- [Goal of the exercise] Restate the entries below in full, exactly as they read, but without pictures.

- [The data]
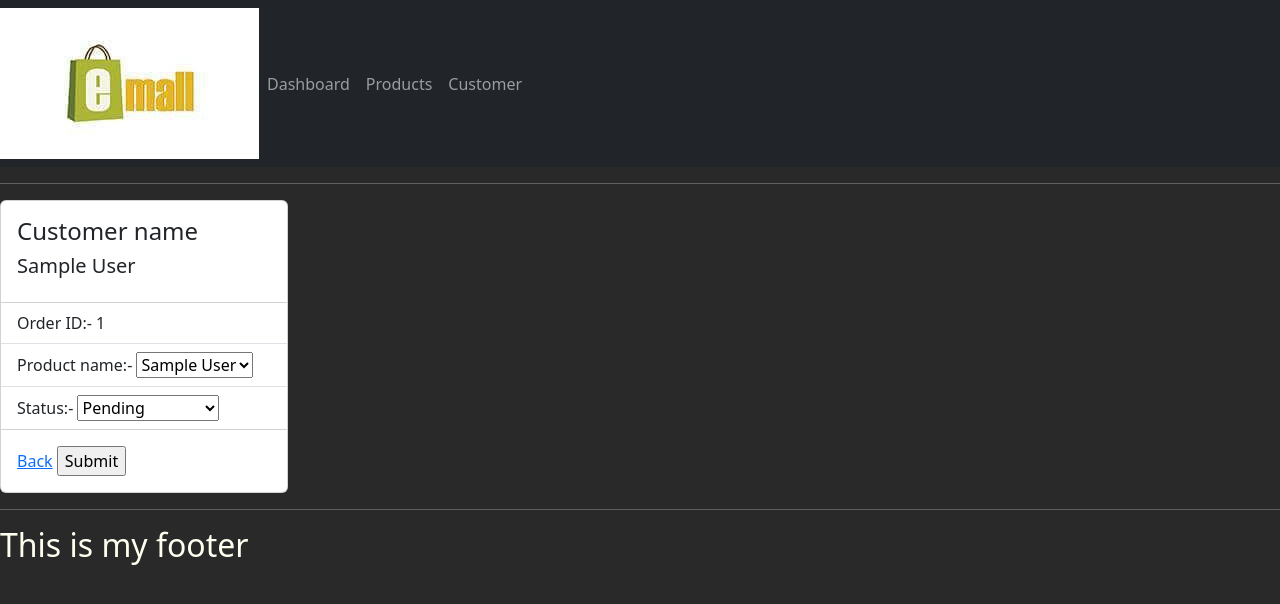
After one commit to pritamroydev/Django_FSP_proj3, a Django app: page /update_order/1/ in a window 1280 px wide. The commit adds this page. Shown: the top 604 px of the page. Run offline with Django 5.2, Linux system fonts and the light colour scheme; tables that the repository leaves empty hold one stand-in row (values such as "Sample post").

Commit message:
added create order, update order and delete order functionality in the views file, and made order_form, update_order and delete HTML files

```diff
--- /dev/null
+++ b/account/forms.py
@@ -0,0 +1,13 @@
+from django.forms import ModelForm
+from .models import Order
+
+class OrderForm(ModelForm):
+    class Meta:
+        model=Order
+        fields='__all__'
+
+
+class UpdateOrder(ModelForm):
+    class Meta:
+        model=Order
+        exclude=['customer']
--- a/account/models.py
+++ b/account/models.py
@@ -44,3 +44,8 @@ class Order(models.Model):
     product=models.ForeignKey(Product, null=True, on_delete=models.SET_NULL)
     date_created=models.DateTimeField(auto_now_add=True, null=True)
     status=models.CharField(max_length=100, null=True, choices=STATUS)
+
+
+
+    def __str__(self):
+        return self.product.name
--- a/account/urls.py
+++ b/account/urls.py
@@ -6,7 +6,9 @@ urlpatterns = [
     path('product', views.Prod, name='product'),
     path('customer/<int:pk_test>', views.Cust, name='customer'),
     path('cust_list',views.Customer_list,name='customer_list'),
-
+    path('create_order',views.create_order,name='create_order'),
+    path('update_order/<str:pk>/',views.update_order,name='update_order'),
+    path('delete_order/<str:pk>',views.delete_order,name='delete_order'),
 
 
 ]
--- a/account/views.py
+++ b/account/views.py
@@ -1,5 +1,6 @@
-from django.shortcuts import render
+from django.shortcuts import render, redirect
 from .models import Product,Customer,Order,Tag
+from .forms import OrderForm, UpdateOrder
 
 # Create your views here.
 def Home(request):
@@ -46,3 +47,62 @@ def Customer_list(request):
     customer=Customer.objects.all()
     context={'customer':customer}
     return render(request, 'account/customer_list.html', context)
+
+
+# ------------ Added functionality of creating order after clicking in button -------------------
+
+def create_order(request):
+    form=OrderForm()
+    if request.method=="POST":
+        form=OrderForm(request.POST)
+        if form.is_valid():
+            form.save()
+            return redirect('/')
+    context={'form':form}
+    return render(request, 'account/order_form.html',context)
+
+
+
+# ------------ Added functionality of updating order after clicking in button without changing the name option-------------------
+
+def update_order(request,pk):
+    order=Order.objects.get(id=pk)
+    if request.method=="POST":
+        form=UpdateOrder(request.POST, instance=order)
+        if form.is_valid():
+            instance=form.save(commit=False)
+            instance.customer=order.customer    #keep original customer
+            instance.save()
+            return redirect('/')
+    else:
+        form=UpdateOrder(instance=order)
+
+    context={'form':form, 'order':order, 'customer_name':order.customer.name}
+    return render(request, 'account/update_order.html',context)
+
+
+
+
+# ------------ functionality for updating order after clicking in button with changing the name option-------------------
+
+# def update_order(request, pk):
+#     order=Order.objects.get(id=pk)
+#     form=UpdateOrder(instance=order)
+
+
+#     if request.method=='POST':
+#         form=UpdateOrder(request.POST, instance=order)
+#         if form.is_valid():
+#             form.save()
+#             return redirect('/')
+#     context={'form':form}
+#     return render(request, 'account/order_form.html',context)
+
+
+def delete_order(request, pk):
+    order=Order.objects.get(id=pk)
+    if request.method=="POST":
+        order.delete()
+        return redirect('/')
+    context = {'item':order}
+    return render(request, 'account/delete.html', context)
--- a/db/settings.py
+++ b/db/settings.py
@@ -107,11 +107,11 @@ AUTH_PASSWORD_VALIDATORS = [
 
 LANGUAGE_CODE = 'en-us'
 
-TIME_ZONE = 'UTC'
+TIME_ZONE = 'Asia/Kolkata'
+
+USE_TZ = True
 
 USE_I18N = True
-
-USE_TZ = True
 
 
 # Static files (CSS, JavaScript, Images)
--- a/static/css/main.css
+++ b/static/css/main.css
@@ -23,7 +23,7 @@
         background-color: #999999;
     }
 
-    h5,p{
+    h4,h5,p{
         color: #797979;
     }
     #total-order{
--- a/templates/account/dashboard.html
+++ b/templates/account/dashboard.html
@@ -30,7 +30,7 @@
 		<h5>LAST 5 ORDERS</h5>
 		<hr>
 		<div class="card card-body">
-			<a class="btn btn-primary  btn-sm btn-block" href="">Create Order</a>
+			<a class="btn btn-primary  btn-sm btn-block" href="{% url 'create_order' %}">Create Order</a>
 			<table class="table table-sm">
 				<tr>
 					<th>Product</th>
@@ -44,8 +44,8 @@
 						<td>{{order.product}}</td>
 						<td>{{order.date_created}}</td>
 						<td>{{order.status}}</td>
-						<td><a href="">Update</a></td>
-						<td><a href="">Delete</a></td>
+						<td><a href="{% url "update_order" order.id %}">Update</a></td>
+						<td><a href="{% url "delete_order" order.id %}">Delete</a></td>
 
 					</tr>
 				{% endfor %}
--- /dev/null
+++ b/templates/account/update_order.html
@@ -0,0 +1,27 @@
+{% extends "main.html" %}
+{% load static %}
+{% block content %}
+
+
+
+
+<div class="card" style="width: 18rem;">
+  <div class="card-body">
+    <h4 class="card-title">Customer name</h4>
+    <h5 class="card-title">{{customer_name}}</h5>
+    <form action="" method="POST">
+    {% csrf_token %}
+  </div>
+  <ul class="list-group list-group-flush">
+    <li class="list-group-item">Order ID:- {{order.id}}</li>
+    <li class="list-group-item">Product name:- {{form.product}}</li>
+    <li class="list-group-item">Status:- {{form.status}}</li>
+  </ul>
+<div class="card-body">
+    <a href="{% url "home" %}" class="card-link">Back</a>
+    <input type="submit" name="submit">
+</div>
+
+</form>
+</div>
+{% endblock %}
```
Also changed, not shown: templates/account/delete.html (added, +26 -0 lines), templates/account/order_form.html (added, +20 -0 lines).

- [Solution to this problem]
After one commit to pritamroydev/Django_FSP_proj3, a Django app: page /update_order/1/ in a window 1280 px wide. The commit adds this page. Shown: the top 604 px of the page. Run offline with Django 5.2, Linux system fonts and the light colour scheme; tables that the repository leaves empty hold one stand-in row (values such as "Sample post").

Commit message:
added create order, update order and delete order functionality in the views file, and made order_form, update_order and delete HTML files

```diff
--- /dev/null
+++ b/account/forms.py
@@ -0,0 +1,13 @@
+from django.forms import ModelForm
+from .models import Order
+
+class OrderForm(ModelForm):
+    class Meta:
+        model=Order
+        fields='__all__'
+
+
+class UpdateOrder(ModelForm):
+    class Meta:
+        model=Order
+        exclude=['customer']
--- a/account/models.py
+++ b/account/models.py
@@ -44,3 +44,8 @@ class Order(models.Model):
     product=models.ForeignKey(Product, null=True, on_delete=models.SET_NULL)
     date_created=models.DateTimeField(auto_now_add=True, null=True)
     status=models.CharField(max_length=100, null=True, choices=STATUS)
+
+
+
+    def __str__(self):
+        return self.product.name
--- a/account/urls.py
+++ b/account/urls.py
@@ -6,7 +6,9 @@ urlpatterns = [
     path('product', views.Prod, name='product'),
     path('customer/<int:pk_test>', views.Cust, name='customer'),
     path('cust_list',views.Customer_list,name='customer_list'),
-
+    path('create_order',views.create_order,name='create_order'),
+    path('update_order/<str:pk>/',views.update_order,name='update_order'),
+    path('delete_order/<str:pk>',views.delete_order,name='delete_order'),
 
 
 ]
--- a/account/views.py
+++ b/account/views.py
@@ -1,5 +1,6 @@
-from django.shortcuts import render
+from django.shortcuts import render, redirect
 from .models import Product,Customer,Order,Tag
+from .forms import OrderForm, UpdateOrder
 
 # Create your views here.
 def Home(request):
@@ -46,3 +47,62 @@ def Customer_list(request):
     customer=Customer.objects.all()
     context={'customer':customer}
     return render(request, 'account/customer_list.html', context)
+
+
+# ------------ Added functionality of creating order after clicking in button -------------------
+
+def create_order(request):
+    form=OrderForm()
+    if request.method=="POST":
+        form=OrderForm(request.POST)
+        if form.is_valid():
+            form.save()
+            return redirect('/')
+    context={'form':form}
+    return render(request, 'account/order_form.html',context)
+
+
+
+# ------------ Added functionality of updating order after clicking in button without changing the name option-------------------
+
+def update_order(request,pk):
+    order=Order.objects.get(id=pk)
+    if request.method=="POST":
+        form=UpdateOrder(request.POST, instance=order)
+        if form.is_valid():
+            instance=form.save(commit=False)
+            instance.customer=order.customer    #keep original customer
+            instance.save()
+            return redirect('/')
+    else:
+        form=UpdateOrder(instance=order)
+
+    context={'form':form, 'order':order, 'customer_name':order.customer.name}
+    return render(request, 'account/update_order.html',context)
+
+
+
+
+# ------------ functionality for updating order after clicking in button with changing the name option-------------------
+
+# def update_order(request, pk):
+#     order=Order.objects.get(id=pk)
+#     form=UpdateOrder(instance=order)
+
+
+#     if request.method=='POST':
+#         form=UpdateOrder(request.POST, instance=order)
+#         if form.is_valid():
+#             form.save()
+#             return redirect('/')
+#     context={'form':form}
+#     return render(request, 'account/order_form.html',context)
+
+
+def delete_order(request, pk):
+    order=Order.objects.get(id=pk)
+    if request.method=="POST":
+        order.delete()
+        return redirect('/')
+    context = {'item':order}
+    return render(request, 'account/delete.html', context)
--- a/db/settings.py
+++ b/db/settings.py
@@ -107,11 +107,11 @@ AUTH_PASSWORD_VALIDATORS = [
 
 LANGUAGE_CODE = 'en-us'
 
-TIME_ZONE = 'UTC'
+TIME_ZONE = 'Asia/Kolkata'
+
+USE_TZ = True
 
 USE_I18N = True
-
-USE_TZ = True
 
 
 # Static files (CSS, JavaScript, Images)
--- a/static/css/main.css
+++ b/static/css/main.css
@@ -23,7 +23,7 @@
         background-color: #999999;
     }
 
-    h5,p{
+    h4,h5,p{
         color: #797979;
     }
     #total-order{
--- a/templates/account/dashboard.html
+++ b/templates/account/dashboard.html
@@ -30,7 +30,7 @@
 		<h5>LAST 5 ORDERS</h5>
 		<hr>
 		<div class="card card-body">
-			<a class="btn btn-primary  btn-sm btn-block" href="">Create Order</a>
+			<a class="btn btn-primary  btn-sm btn-block" href="{% url 'create_order' %}">Create Order</a>
 			<table class="table table-sm">
 				<tr>
 					<th>Product</th>
@@ -44,8 +44,8 @@
 						<td>{{order.product}}</td>
 						<td>{{order.date_created}}</td>
 						<td>{{order.status}}</td>
-						<td><a href="">Update</a></td>
-						<td><a href="">Delete</a></td>
+						<td><a href="{% url "update_order" order.id %}">Update</a></td>
+						<td><a href="{% url "delete_order" order.id %}">Delete</a></td>
 
 					</tr>
 				{% endfor %}
--- /dev/null
+++ b/templates/account/update_order.html
@@ -0,0 +1,27 @@
+{% extends "main.html" %}
+{% load static %}
+{% block content %}
+
+
+
+
+<div class="card" style="width: 18rem;">
+  <div class="card-body">
+    <h4 class="card-title">Customer name</h4>
+    <h5 class="card-title">{{customer_name}}</h5>
+    <form action="" method="POST">
+    {% csrf_token %}
+  </div>
+  <ul class="list-group list-group-flush">
+    <li class="list-group-item">Order ID:- {{order.id}}</li>
+    <li class="list-group-item">Product name:- {{form.product}}</li>
+    <li class="list-group-item">Status:- {{form.status}}</li>
+  </ul>
+<div class="card-body">
+    <a href="{% url "home" %}" class="card-link">Back</a>
+    <input type="submit" name="submit">
+</div>
+
+</form>
+</div>
+{% endblock %}
```
Also changed, not shown: templates/account/delete.html (added, +26 -0 lines), templates/account/order_form.html (added, +20 -0 lines).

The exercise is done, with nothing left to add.